Your assignment:
Exclude all pictures, then copy each of the records exactly as written.

Dataset records:

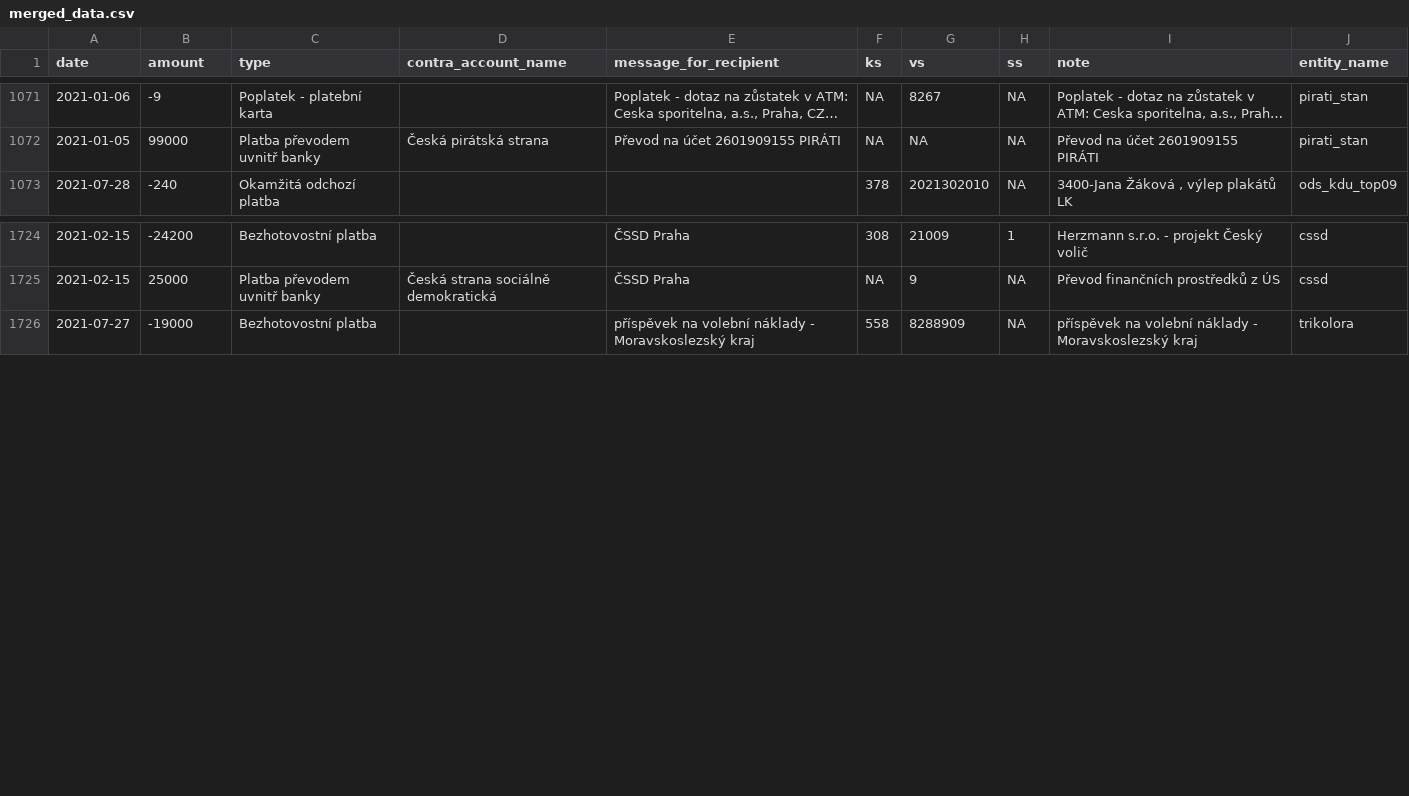
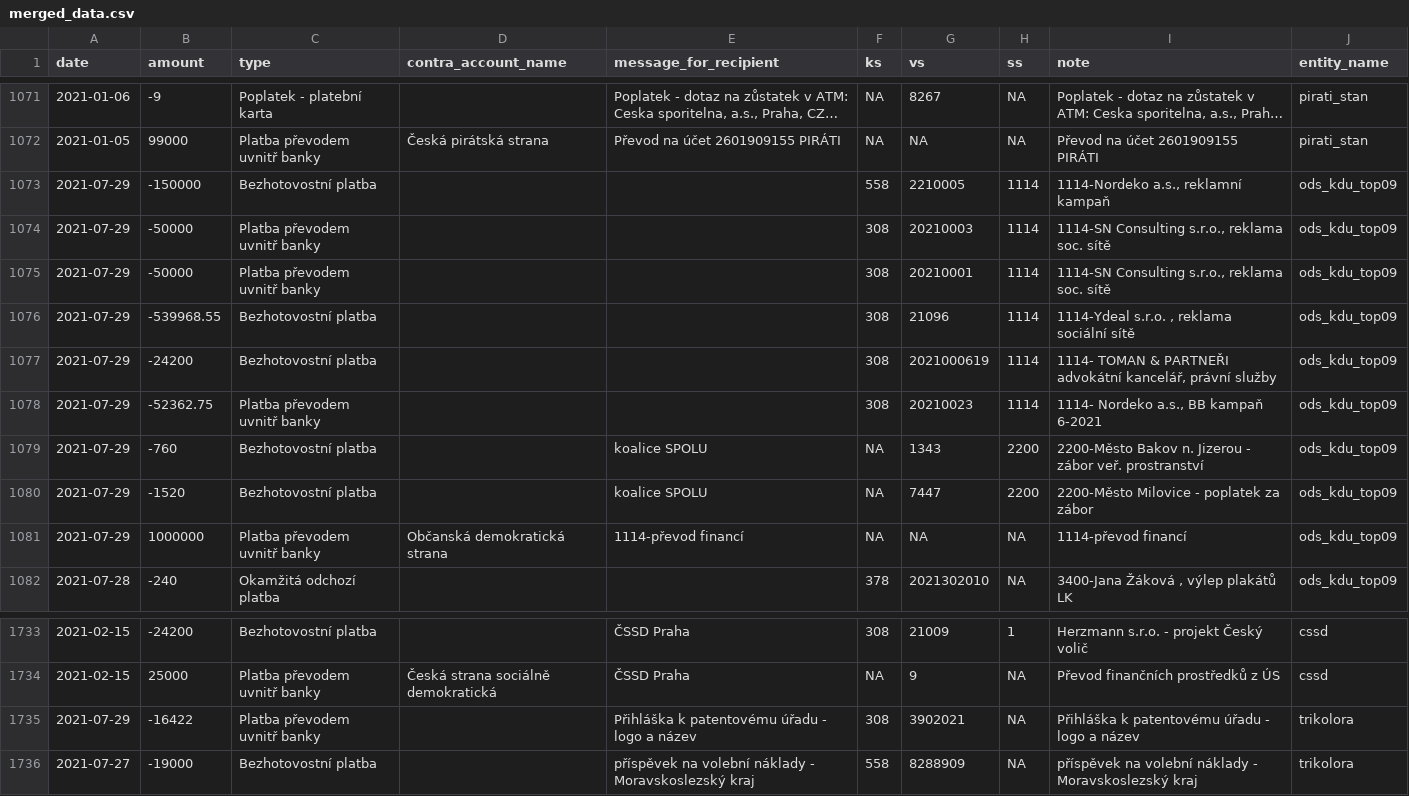
Before and after one commit to opop999/transparent_election_accounts, a CSV file: data/merged_data.csv, drawn as a sheet; only a part is shown, gaps mark what is left out; long unchanged cells end in ….

```diff
--- a/data/merged_data.csv
+++ b/data/merged_data.csv
@@ -1076,2 +1076,11 @@
 "2021-01-05",99000,"Platba převodem uvnitř banky","Česká pirátská strana","Převod na účet 2601909155 PIRÁTI",NA,NA,NA,"Převod na účet 2601909155 PIRÁTI","pirati_stan"
+"2021-07-29",-150000,"Bezhotovostní platba","","",558,2210005,1114,"1114-Nordeko a.s., reklamní kampaň","ods_kdu_top09"
+"2021-07-29",-50000,"Platba převodem uvnitř banky","","",308,20210003,1114,"1114-SN Consulting s.r.o., reklama soc. sítě","ods_kdu_top09"
+"2021-07-29",-50000,"Platba převodem uvnitř banky","","",308,20210001,1114,"1114-SN Consulting s.r.o., reklama soc. sítě","ods_kdu_top09"
+"2021-07-29",-539968.55,"Bezhotovostní platba","","",308,21096,1114,"1114-Ydeal s.r.o. , reklama sociální sítě","ods_kdu_top09"
+"2021-07-29",-24200,"Bezhotovostní platba","","",308,2021000619,1114,"1114- TOMAN & PARTNEŘI advokátní kancelář, právní služby","ods_kdu_top09"
+"2021-07-29",-52362.75,"Platba převodem uvnitř banky","","",308,20210023,1114,"1114- Nordeko a.s., BB kampaň 6-2021","ods_kdu_top09"
+"2021-07-29",-760,"Bezhotovostní platba","","koalice SPOLU",NA,1343,2200,"2200-Město Bakov n. Jizerou - zábor veř. prostranství","ods_kdu_top09"
+"2021-07-29",-1520,"Bezhotovostní platba","","koalice SPOLU",NA,7447,2200,"2200-Město Milovice - poplatek za zábor","ods_kdu_top09"
+"2021-07-29",1000000,"Platba převodem uvnitř banky","Občanská demokratická strana","1114-převod financí",NA,NA,NA,"1114-převod financí","ods_kdu_top09"
 "2021-07-28",-240,"Okamžitá odchozí platba","","",378,2021302010,NA,"3400-Jana Žáková , výlep plakátů LK","ods_kdu_top09"
@@ -1729,2 +1738,3 @@
 "2021-02-15",25000,"Platba převodem uvnitř banky","Česká strana sociálně demokratická","ČSSD Praha",NA,9,NA,"Převod finančních prostředků z ÚS","cssd"
+"2021-07-29",-16422,"Platba převodem uvnitř banky","","Přihláška k patentovému úřadu - logo a název",308,3902021,NA,"Přihláška k patentovému úřadu - logo a název","trikolora"
 "2021-07-27",-19000,"Bezhotovostní platba","","příspěvek na volební náklady - Moravskoslezský kraj",558,8288909,NA,"příspěvek na volební náklady - Moravskoslezský kraj","trikolora"
```
Also changed, not shown: data/current_accounts_overview.csv, data/individual_accounts/ods_kdu_top09.csv, 23 other files.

Exercise output:
Before and after one commit to opop999/transparent_election_accounts, a CSV file: data/merged_data.csv, drawn as a sheet; only a part is shown, gaps mark what is left out; long unchanged cells end in ….

```diff
--- a/data/merged_data.csv
+++ b/data/merged_data.csv
@@ -1076,2 +1076,11 @@
 "2021-01-05",99000,"Platba převodem uvnitř banky","Česká pirátská strana","Převod na účet 2601909155 PIRÁTI",NA,NA,NA,"Převod na účet 2601909155 PIRÁTI","pirati_stan"
+"2021-07-29",-150000,"Bezhotovostní platba","","",558,2210005,1114,"1114-Nordeko a.s., reklamní kampaň","ods_kdu_top09"
+"2021-07-29",-50000,"Platba převodem uvnitř banky","","",308,20210003,1114,"1114-SN Consulting s.r.o., reklama soc. sítě","ods_kdu_top09"
+"2021-07-29",-50000,"Platba převodem uvnitř banky","","",308,20210001,1114,"1114-SN Consulting s.r.o., reklama soc. sítě","ods_kdu_top09"
+"2021-07-29",-539968.55,"Bezhotovostní platba","","",308,21096,1114,"1114-Ydeal s.r.o. , reklama sociální sítě","ods_kdu_top09"
+"2021-07-29",-24200,"Bezhotovostní platba","","",308,2021000619,1114,"1114- TOMAN & PARTNEŘI advokátní kancelář, právní služby","ods_kdu_top09"
+"2021-07-29",-52362.75,"Platba převodem uvnitř banky","","",308,20210023,1114,"1114- Nordeko a.s., BB kampaň 6-2021","ods_kdu_top09"
+"2021-07-29",-760,"Bezhotovostní platba","","koalice SPOLU",NA,1343,2200,"2200-Město Bakov n. Jizerou - zábor veř. prostranství","ods_kdu_top09"
+"2021-07-29",-1520,"Bezhotovostní platba","","koalice SPOLU",NA,7447,2200,"2200-Město Milovice - poplatek za zábor","ods_kdu_top09"
+"2021-07-29",1000000,"Platba převodem uvnitř banky","Občanská demokratická strana","1114-převod financí",NA,NA,NA,"1114-převod financí","ods_kdu_top09"
 "2021-07-28",-240,"Okamžitá odchozí platba","","",378,2021302010,NA,"3400-Jana Žáková , výlep plakátů LK","ods_kdu_top09"
@@ -1729,2 +1738,3 @@
 "2021-02-15",25000,"Platba převodem uvnitř banky","Česká strana sociálně demokratická","ČSSD Praha",NA,9,NA,"Převod finančních prostředků z ÚS","cssd"
+"2021-07-29",-16422,"Platba převodem uvnitř banky","","Přihláška k patentovému úřadu - logo a název",308,3902021,NA,"Přihláška k patentovému úřadu - logo a název","trikolora"
 "2021-07-27",-19000,"Bezhotovostní platba","","příspěvek na volební náklady - Moravskoslezský kraj",558,8288909,NA,"příspěvek na volební náklady - Moravskoslezský kraj","trikolora"
```
Also changed, not shown: data/current_accounts_overview.csv, data/individual_accounts/ods_kdu_top09.csv, 23 other files.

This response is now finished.